**What you are asked to do:** All records are to be retyped faithfully and completely.
(Data supplied Opens)
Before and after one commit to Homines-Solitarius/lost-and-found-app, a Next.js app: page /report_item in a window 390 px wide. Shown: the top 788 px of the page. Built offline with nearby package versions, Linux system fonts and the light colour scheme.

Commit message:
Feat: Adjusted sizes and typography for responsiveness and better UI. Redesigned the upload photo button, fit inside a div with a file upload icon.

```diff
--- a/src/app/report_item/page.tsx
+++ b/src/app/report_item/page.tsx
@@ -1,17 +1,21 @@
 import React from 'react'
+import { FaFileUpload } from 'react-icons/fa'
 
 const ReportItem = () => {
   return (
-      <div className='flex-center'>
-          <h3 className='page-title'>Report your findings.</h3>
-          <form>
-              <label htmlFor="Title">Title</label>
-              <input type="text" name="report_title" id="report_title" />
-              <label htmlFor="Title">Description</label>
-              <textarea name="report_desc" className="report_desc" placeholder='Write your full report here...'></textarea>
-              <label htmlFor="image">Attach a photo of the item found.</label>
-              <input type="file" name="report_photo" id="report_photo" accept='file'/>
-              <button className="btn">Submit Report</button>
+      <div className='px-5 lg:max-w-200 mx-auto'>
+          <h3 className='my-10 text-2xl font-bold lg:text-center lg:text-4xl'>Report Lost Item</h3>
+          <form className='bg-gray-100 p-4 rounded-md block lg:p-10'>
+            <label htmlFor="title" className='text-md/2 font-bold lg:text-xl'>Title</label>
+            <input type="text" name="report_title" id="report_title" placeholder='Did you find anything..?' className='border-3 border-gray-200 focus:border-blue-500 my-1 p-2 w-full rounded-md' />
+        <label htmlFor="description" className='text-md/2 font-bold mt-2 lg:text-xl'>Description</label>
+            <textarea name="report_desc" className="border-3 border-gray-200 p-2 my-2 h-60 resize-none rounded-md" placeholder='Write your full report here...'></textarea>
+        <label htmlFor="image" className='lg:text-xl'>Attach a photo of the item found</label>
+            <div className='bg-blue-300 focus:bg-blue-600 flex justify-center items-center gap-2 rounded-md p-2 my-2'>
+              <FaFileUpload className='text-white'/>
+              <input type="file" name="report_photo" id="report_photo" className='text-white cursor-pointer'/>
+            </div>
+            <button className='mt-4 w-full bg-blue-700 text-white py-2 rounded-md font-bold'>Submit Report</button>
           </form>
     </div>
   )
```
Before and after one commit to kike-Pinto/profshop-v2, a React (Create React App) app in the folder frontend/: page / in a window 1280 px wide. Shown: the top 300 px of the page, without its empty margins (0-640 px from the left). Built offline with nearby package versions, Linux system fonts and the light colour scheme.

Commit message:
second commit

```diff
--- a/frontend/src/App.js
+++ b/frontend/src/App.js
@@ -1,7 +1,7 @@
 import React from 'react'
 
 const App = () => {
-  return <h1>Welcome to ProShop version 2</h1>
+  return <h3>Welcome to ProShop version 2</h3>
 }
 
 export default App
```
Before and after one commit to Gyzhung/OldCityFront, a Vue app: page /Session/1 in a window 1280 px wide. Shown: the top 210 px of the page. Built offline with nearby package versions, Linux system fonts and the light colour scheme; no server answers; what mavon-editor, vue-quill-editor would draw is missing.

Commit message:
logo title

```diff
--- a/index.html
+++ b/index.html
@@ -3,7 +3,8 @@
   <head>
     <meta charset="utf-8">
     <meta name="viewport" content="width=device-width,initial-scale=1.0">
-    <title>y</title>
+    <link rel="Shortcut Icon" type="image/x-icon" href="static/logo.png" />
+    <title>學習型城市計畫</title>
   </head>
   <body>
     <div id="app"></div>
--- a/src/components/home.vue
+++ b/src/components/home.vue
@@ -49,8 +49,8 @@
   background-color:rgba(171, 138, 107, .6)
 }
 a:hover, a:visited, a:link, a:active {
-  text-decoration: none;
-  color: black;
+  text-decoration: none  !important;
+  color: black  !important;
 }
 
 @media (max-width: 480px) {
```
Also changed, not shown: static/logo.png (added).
(Data supplied Closes)
**Answer section:**
Before and after one commit to Homines-Solitarius/lost-and-found-app, a Next.js app: page /report_item in a window 390 px wide. Shown: the top 788 px of the page. Built offline with nearby package versions, Linux system fonts and the light colour scheme.

Commit message:
Feat: Adjusted sizes and typography for responsiveness and better UI. Redesigned the upload photo button, fit inside a div with a file upload icon.

```diff
--- a/src/app/report_item/page.tsx
+++ b/src/app/report_item/page.tsx
@@ -1,17 +1,21 @@
 import React from 'react'
+import { FaFileUpload } from 'react-icons/fa'
 
 const ReportItem = () => {
   return (
-      <div className='flex-center'>
-          <h3 className='page-title'>Report your findings.</h3>
-          <form>
-              <label htmlFor="Title">Title</label>
-              <input type="text" name="report_title" id="report_title" />
-              <label htmlFor="Title">Description</label>
-              <textarea name="report_desc" className="report_desc" placeholder='Write your full report here...'></textarea>
-              <label htmlFor="image">Attach a photo of the item found.</label>
-              <input type="file" name="report_photo" id="report_photo" accept='file'/>
-              <button className="btn">Submit Report</button>
+      <div className='px-5 lg:max-w-200 mx-auto'>
+          <h3 className='my-10 text-2xl font-bold lg:text-center lg:text-4xl'>Report Lost Item</h3>
+          <form className='bg-gray-100 p-4 rounded-md block lg:p-10'>
+            <label htmlFor="title" className='text-md/2 font-bold lg:text-xl'>Title</label>
+            <input type="text" name="report_title" id="report_title" placeholder='Did you find anything..?' className='border-3 border-gray-200 focus:border-blue-500 my-1 p-2 w-full rounded-md' />
+        <label htmlFor="description" className='text-md/2 font-bold mt-2 lg:text-xl'>Description</label>
+            <textarea name="report_desc" className="border-3 border-gray-200 p-2 my-2 h-60 resize-none rounded-md" placeholder='Write your full report here...'></textarea>
+        <label htmlFor="image" className='lg:text-xl'>Attach a photo of the item found</label>
+            <div className='bg-blue-300 focus:bg-blue-600 flex justify-center items-center gap-2 rounded-md p-2 my-2'>
+              <FaFileUpload className='text-white'/>
+              <input type="file" name="report_photo" id="report_photo" className='text-white cursor-pointer'/>
+            </div>
+            <button className='mt-4 w-full bg-blue-700 text-white py-2 rounded-md font-bold'>Submit Report</button>
           </form>
     </div>
   )
```
Before and after one commit to kike-Pinto/profshop-v2, a React (Create React App) app in the folder frontend/: page / in a window 1280 px wide. Shown: the top 300 px of the page, without its empty margins (0-640 px from the left). Built offline with nearby package versions, Linux system fonts and the light colour scheme.

Commit message:
second commit

```diff
--- a/frontend/src/App.js
+++ b/frontend/src/App.js
@@ -1,7 +1,7 @@
 import React from 'react'
 
 const App = () => {
-  return <h1>Welcome to ProShop version 2</h1>
+  return <h3>Welcome to ProShop version 2</h3>
 }
 
 export default App
```
Before and after one commit to Gyzhung/OldCityFront, a Vue app: page /Session/1 in a window 1280 px wide. Shown: the top 210 px of the page. Built offline with nearby package versions, Linux system fonts and the light colour scheme; no server answers; what mavon-editor, vue-quill-editor would draw is missing.

Commit message:
logo title

```diff
--- a/index.html
+++ b/index.html
@@ -3,7 +3,8 @@
   <head>
     <meta charset="utf-8">
     <meta name="viewport" content="width=device-width,initial-scale=1.0">
-    <title>y</title>
+    <link rel="Shortcut Icon" type="image/x-icon" href="static/logo.png" />
+    <title>學習型城市計畫</title>
   </head>
   <body>
     <div id="app"></div>
--- a/src/components/home.vue
+++ b/src/components/home.vue
@@ -49,8 +49,8 @@
   background-color:rgba(171, 138, 107, .6)
 }
 a:hover, a:visited, a:link, a:active {
-  text-decoration: none;
-  color: black;
+  text-decoration: none  !important;
+  color: black  !important;
 }
 
 @media (max-width: 480px) {
```
Also changed, not shown: static/logo.png (added).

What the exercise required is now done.